Nearly a half hour’s drive from the principal town of Oudtshoorn lies the limestone mountains of the Klein Karoo. The Cango Caves claim to have one of the biggest stalagmite formations in the world. Now, I’m not a big fan of caves and stalagmites or stalactites, but thought the supervised tour would be a good opportunity to spend a “productive” hour or so.




This is the “atrium”. Looks like a hall waiting for a concert to commence!



The caverns and tunnels opened up to “atriums” like the photo above. Like there’s a big hall ready for a concert. The stalagmite formations are very impressive. I had to deliberately stop snapping photos after convincing myself that one can only have so many photos of these natural wonders.

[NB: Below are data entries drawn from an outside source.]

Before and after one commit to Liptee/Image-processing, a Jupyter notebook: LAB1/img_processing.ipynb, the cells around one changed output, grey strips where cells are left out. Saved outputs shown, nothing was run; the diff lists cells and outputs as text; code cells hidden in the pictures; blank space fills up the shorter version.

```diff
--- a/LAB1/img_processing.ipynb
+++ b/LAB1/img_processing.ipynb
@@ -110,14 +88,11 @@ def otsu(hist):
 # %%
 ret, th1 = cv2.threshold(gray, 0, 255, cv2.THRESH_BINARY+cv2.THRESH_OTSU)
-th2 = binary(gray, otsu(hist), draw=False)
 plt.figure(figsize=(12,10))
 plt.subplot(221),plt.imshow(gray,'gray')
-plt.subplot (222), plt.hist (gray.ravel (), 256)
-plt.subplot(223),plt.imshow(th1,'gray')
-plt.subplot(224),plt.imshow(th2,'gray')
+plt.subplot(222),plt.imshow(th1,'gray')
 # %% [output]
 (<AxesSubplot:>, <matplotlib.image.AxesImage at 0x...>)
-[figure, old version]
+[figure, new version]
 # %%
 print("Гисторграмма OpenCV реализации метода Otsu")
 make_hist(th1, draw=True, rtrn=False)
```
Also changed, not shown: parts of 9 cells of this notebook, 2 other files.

Dripstone caverns. Cango Caves claim to have the largest stalagmite formations in the whole world.



An adventure tour is available where one can view more drip stone caverns while fumbling on all fours. Not for me. As we walked through the tunnels and passageways, I was peeling off layers of shirts I earlier put on as the cave temp rose. Besides, I was quite content to see and photograph “Cleopatra’s Needle”. All of 9 meters and “only” 150,000 years old. Easily, it’s the main attraction inside the Cango Caves.

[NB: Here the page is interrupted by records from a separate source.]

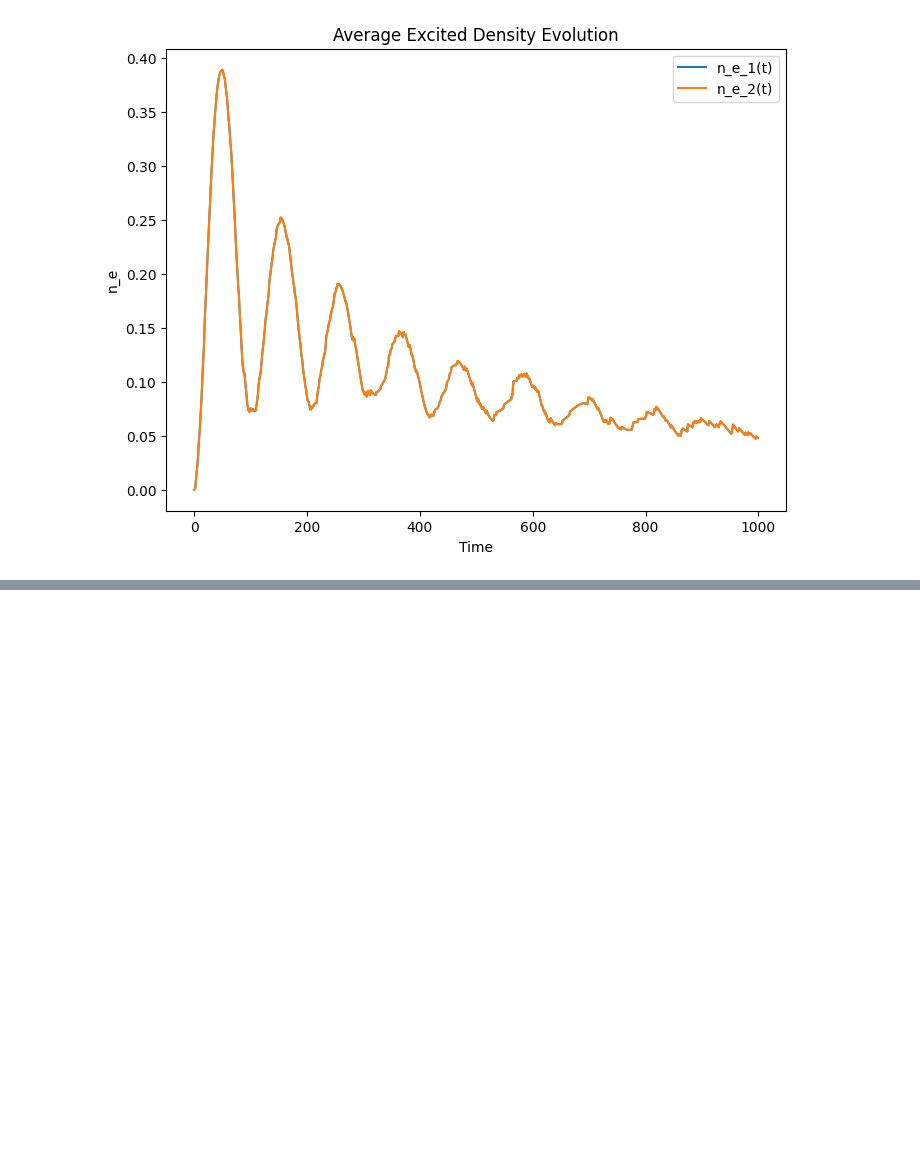
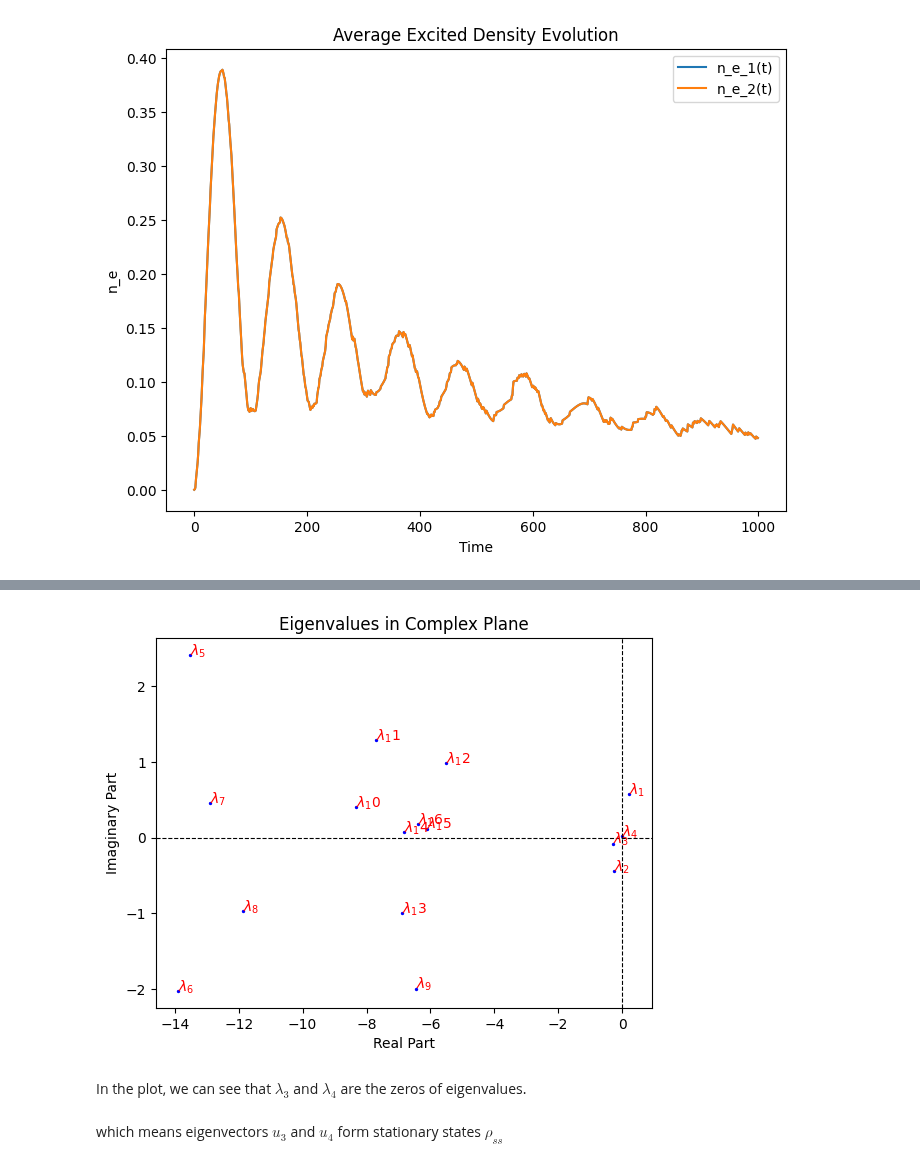
Before and after one commit to JSKao/Computational-Quantum-Many-Body-Physics, a Jupyter notebook: OpenQuantumNEW.ipynb, the cells around one changed output, grey strips where cells are left out. Cells and saved outputs as stored; diff of their text form; code cells hidden in the pictures; blank space fills up the shorter version.

```diff
--- a/OpenQuantumNEW.ipynb
+++ b/OpenQuantumNEW.ipynb
@@ -526,0 +599,9 @@ plt.show()
+# %%
+L_matrix = np.zeros((16,16), dtype = complex)
+
+for m in range(16):
+    for n in range(16):
+
+        L_matrix[m][n] = -1j*L1(m+1,n+1) + gamma*L2(m+1,n+1) - gamma/2*L3(m+1,n+1)
+
+L_matrix
@@ -526,0 +626,30 @@ plt.show()
+# %%
+# Calculate eigenvalues and eigenvectors
+eigenvalues, eigenvectors = np.linalg.eig(L_matrix)
+
+real_parts = np.real(eigenvalues)
+imag_parts = np.imag(eigenvalues)
+
+plt.scatter(real_parts, imag_parts, color='blue', s=2)
+
+plt.xlabel('Real Part')
+plt.ylabel('Imaginary Part')
+plt.title('Eigenvalues in Complex Plane')
+
+for i, txt in enumerate(eigenvalues):
+    plt.annotate(f'$\lambda_{i+1}$', (real_parts[i], imag_parts[i]), color='red')
+
+# plot imaginary part axis
+plt.axhline(y=0, color='black', linestyle='--', linewidth=0.8)
+
+# plot real part axis
+plt.axvline(x=0, color='black', linestyle='--', linewidth=0.8)
+
+
+plt.show()
+# %% [output]
+[figure, added]
+# %% [markdown]
+In the plot, we can see that $\lambda_{3}$ and $\lambda_{4}$ are the zeros of eigenvalues.
+# %% [markdown]
+which means eigenvectors $u_{3}$ and $u_{4}$ form stationary states $\rho_{ss}$
```
Also changed, not shown: parts of 44 cells of this notebook.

The many drip stone formations which took millions of years to form are breathtaking. And that’s coming from someone who doesn’t dig caves and stalagmites/stalactites. Amazing how these caverns can exist beneath these limestone mountains! As we were leaving, I reviewed some interior shots and found this. I couldn’t make heads or tails off the last photo. Can you?